Children’s Healthcare of Atlanta has produced a series of ads supposedly with the intention of curbing childhood obesity. I am including some images and video, but after the jump, since these ads are incredibly triggering. Because what they are, simply put, is bullying.
Billboards show black and white pictures of children with captions like, “Warning: Fat prevention begins at home. And the buffet line,” and “Warning: It’s hard to be a little girl if you’re not.” TV ads feature parents and children looking sad and sitting in chairs that creek.
This is just cruel body snark. The ads offer nothing but shame, which I refuse to accept as an effective strategy for health education.
The way we’ve come to link fat and health is an overly simplistic take on a complex reality.

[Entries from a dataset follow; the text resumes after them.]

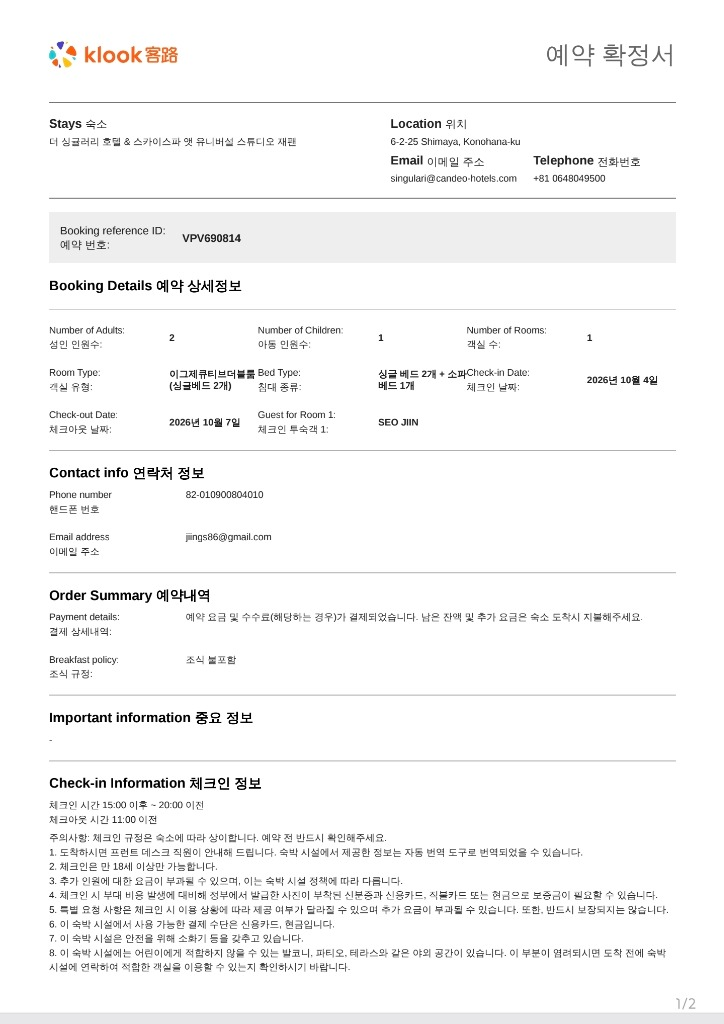
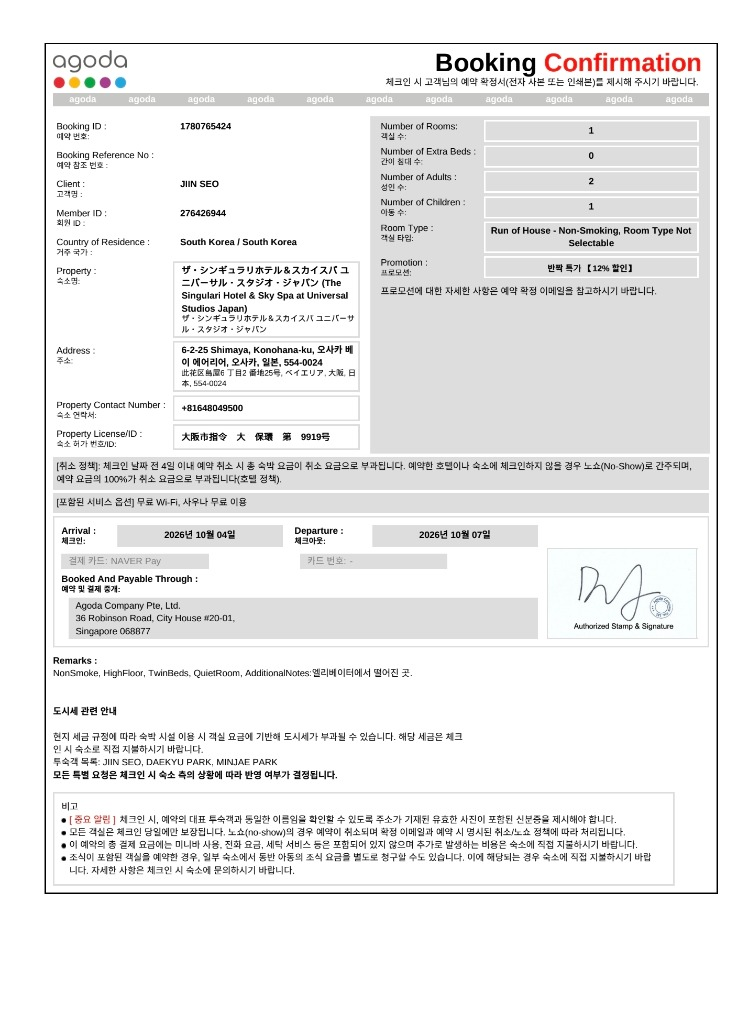
feat: Update Singulari hotel voucher to new Agoda booking confirmation

diff --git a/src/data/itineraryData.ts b/src/data/itineraryData.ts
@@ -507,16 +507,16 @@ export const ITINERARY_DATA: DayItinerary[] = [
         voucher: {
           id: "voucher-singulari-hotel",
           title: "더 싱귤러리 호텔 & 스카이스파 예약 확정서",
-          subtitle: "Klook 예약 번호: VPV690814 (3박 연박)",
-          bookingNo: "VPV690814",
-          travelerName: "체크인 투숙객: SEO JIIN (성인 2명 + 아동 1명)",
+          subtitle: "Agoda 예약 번호: 1780765424 (3박 연박)",
+          bookingNo: "1780765424",
+          travelerName: "투숙객: JIIN SEO / DAEKYU PARK / MINJAE PARK",
           date: "2026.10.04(일) ~ 2026.10.07(수) [3박]",
-          time: "체크인 15:00~20:00 / 체크아웃 11:00",
-          location: "6-2-25 Shimaya, Konohana-ku, Osaka (+81 0648049500)",
+          time: "체크인 15:00 이후 / 체크아웃 11:00 이전",
+          location: "6-2-25 Shimaya, Konohana-ku, Osaka (+81 6 4804 9500)",
           image: "/images/vouchers/singulari_hotel_booking.jpg",
-          badge: "Klook 예약 확정서",
+          badge: "Agoda 공식 예약 확정서",
           usageGuide: "호텔 프런트 데스크에서 여권과 함께 이 예약 확정서 화면을 보여주세요.",
-          note: "• 객실: 이그제큐티브 더블룸 (싱글베드 2개 + 소파베드 1개)\n• 조식 불포함 / 14층 스카이스파 대욕장 온천 무료 이용\n• 연락처: singulari@candeo-hotels.com / 010-9008-0410"
+          note: "• 객실: Run of House (금연실) / 성인 2명 + 아동 1명 (총 3명)\n• 무료 Wi-Fi 및 14층 스카이스파 사우나/대욕장 온천 무료 이용\n• 요청사항: 고층, 트윈베드, 조용한 방 (엘리베이터에서 떨어진 곳)"
         }
       },
       {

diff --git a/public/sw.js b/public/sw.js
@@ -1,4 +1,4 @@
-const CACHE_NAME = 'osaka-travel-v12';
+const CACHE_NAME = 'osaka-travel-v13';
 const STATIC_ASSETS = [
   '/',
   '/index.html',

What’s not complicated is that bullying is bad for your health. It’s psychologically harmful, which is a health issue, and which can lead to plenty of other negative health outcomes.
Children’s Healthcare of Atlanta is standing behind their campaign, called Strong4Life. It’s a big project for them, with a budget of $50 million dollars.
I’m saddened by the idea people think it’s not just OK but helpful to be this mean.
To tell them bullying and shame are not health care, you can contact the campaign via Twitter @strong_4_life or on their Facebook page (warning: offensive text and images abound). You can email Children’s Healthcare of Atlanta here. While I won’t advocate calling one of their hospitals and clogging their phone lines, I absolutely support calling their giving line at 404-785-GIVE (4483).